Research Support Professionals and Lifelong Learning

The core activities of the Professional Development and Recognition Committee (PDRC) of EARMA

Format: Pecha Kucha

Category: Technical Report

Topic: Professional Development and Recognition

Valentina Romano

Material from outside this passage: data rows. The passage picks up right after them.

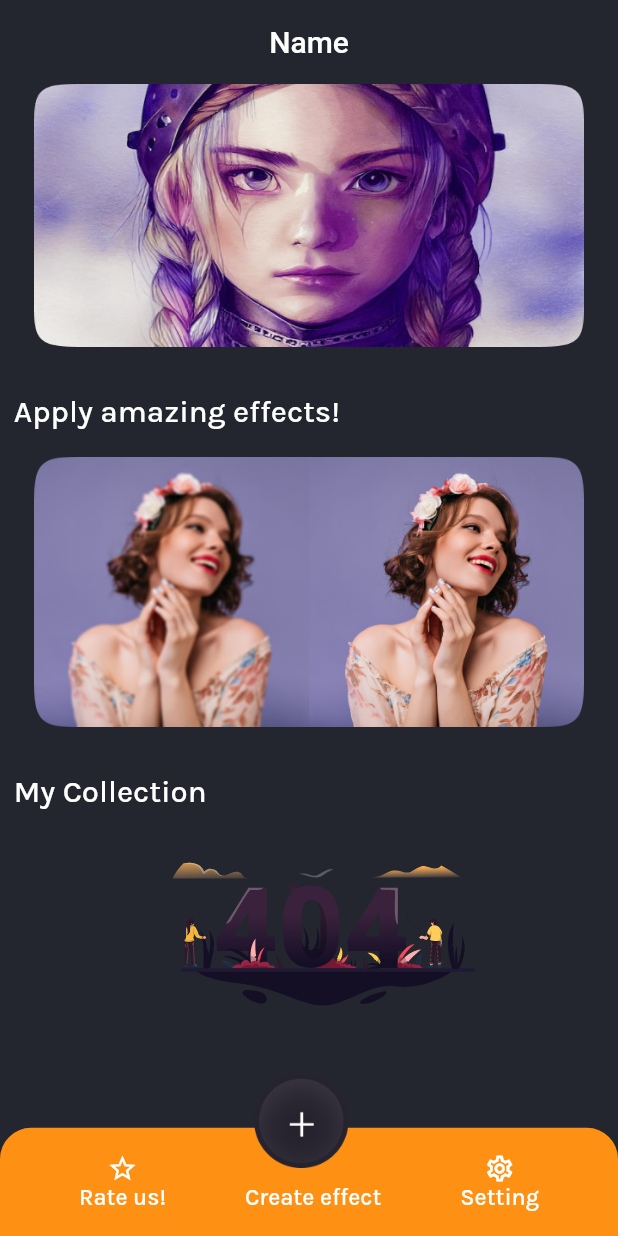
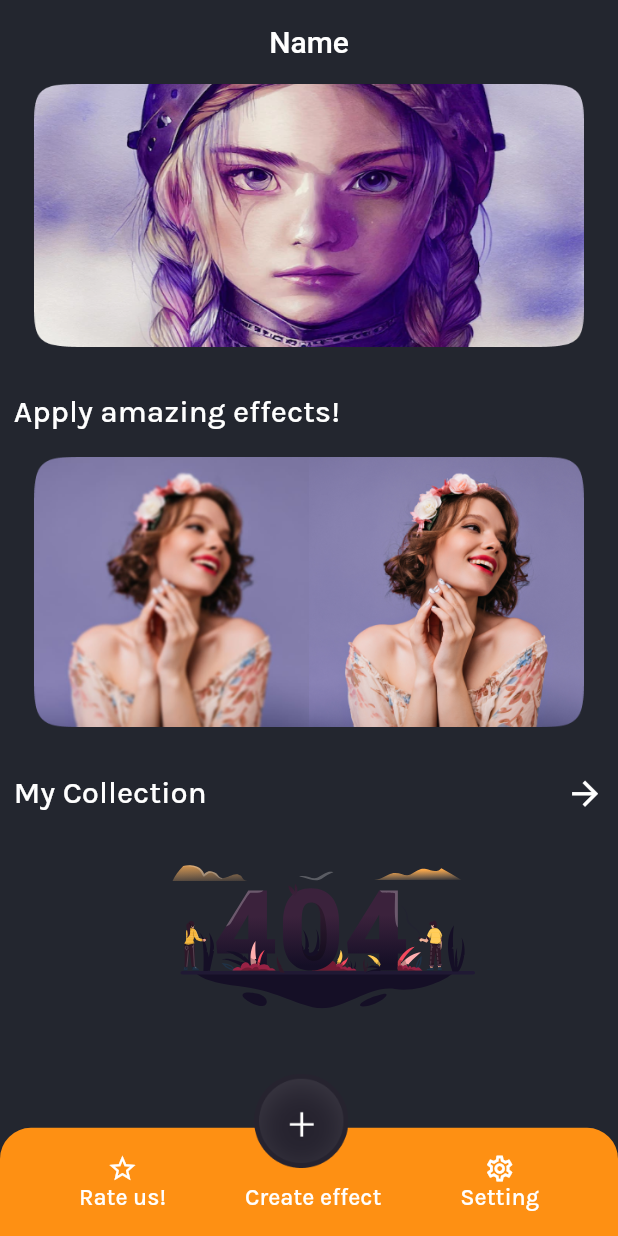
Before and after one commit to KhilanVitthani/toon, a Flutter app: the screen it shows after launch, on a phone screen of 412 x 824 dp. Run offline on Flutter 3.47's test engine with Material 2 defaults, Android fonts, the phone set to English and light mode, and no system bars; drawn by our look-alikes of carousel_slider; our stand-ins replace cached_network_image, connectivity_plus, dio, flutter_svg, fluttertoast, get and 9 more; missing offline and left inert: flutter_share_me, yodo1mas; project files that could hold a hidden picture were left out.

Commit message:
set Add Done.

```diff
--- a/lib/app/modules/main_screen/views/main_screen_view.dart
+++ b/lib/app/modules/main_screen/views/main_screen_view.dart
@@ -113,7 +113,9 @@ class MainScreenView extends GetWidget<MainScreenController> {
               ),
               Padding(
                 padding: EdgeInsets.symmetric(horizontal: MySize.getWidth(8)),
-                child: Align(
+                child: Row(
+                  children: [
+                    Align(
                       alignment: Alignment.topLeft,
                       child: Text(
                         "My Collection",
@@ -123,6 +125,24 @@ class MainScreenView extends GetWidget<MainScreenController> {
                           color: Colors.white,
                         ),
                       ),
+                    ),
+                    Spacer(),
+                    InkWell(
+                      onTap: () {
+                        Get.offAndToNamed(Routes.MY_COLLECTION_PAGE);
+                      },
+                      child: Container(
+                        // color: Colors.amber,
+                        alignment: Alignment.topRight,
+                        width: MySize.getWidth(50),
+                        child: Icon(
+                          Icons.arrow_forward_outlined,
+                          color: Colors.white,
+                          size: MySize.getHeight(25),
+                        ),
+                      ),
+                    )
+                  ],
                 ),
               ),
               Padding(
```
Also changed, not shown: lib/app/modules/setting_page/controllers/setting_page_controller.dart (+23 -5 lines), lib/app/modules/setting_page/views/setting_page_view.dart (+32 -3 lines). Lines whose indentation alone changed are shown as unchanged.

The aim of this session is to present the core activities of the Professional Development and Recognition Committee (PDRC) of EARMA. The scope of PDRC is for EARMA to provide a comprehensive and relevant professional training program for our community members, also available for non-members. Considering that professional research managers and administrators (RMAs) worldwide are facing the transition to the “new normal”, we seek a wider understanding of emerging RMA training needs in order to provide input for high quality training.In this session we will present the results of a survey launched in 2021 on training initiatives and needs of RMAs in Europe and beyond. The survey originates from the mapping of existing training initiatives of RMAs associations worldwide, carried out by an Italian RMAs working group in 2020, that pointed out how different is the approach to training in each country. However, data on training at national level are hardly available worldwide, thus hampering studies on common training needs among RMAs in Europe. The survey aims to provide a general overvie of existing training courses for RMAs at national level and to identify relevant topics, emerging skills and preferred training tools, according to RMAs needs. Other surveys on this topic have been considered and the consistence with the RAAAP survey has been investigated.To complement the results of the survey we present the current EARMA training program and how the PDRC works to develop a comprehensive multilevel program where members at all stages can engage and undertake different tasks, as for instance trainers, assessors and mentors. We welcome all input, experience and suggestions from the audience in the discussion following our presentation.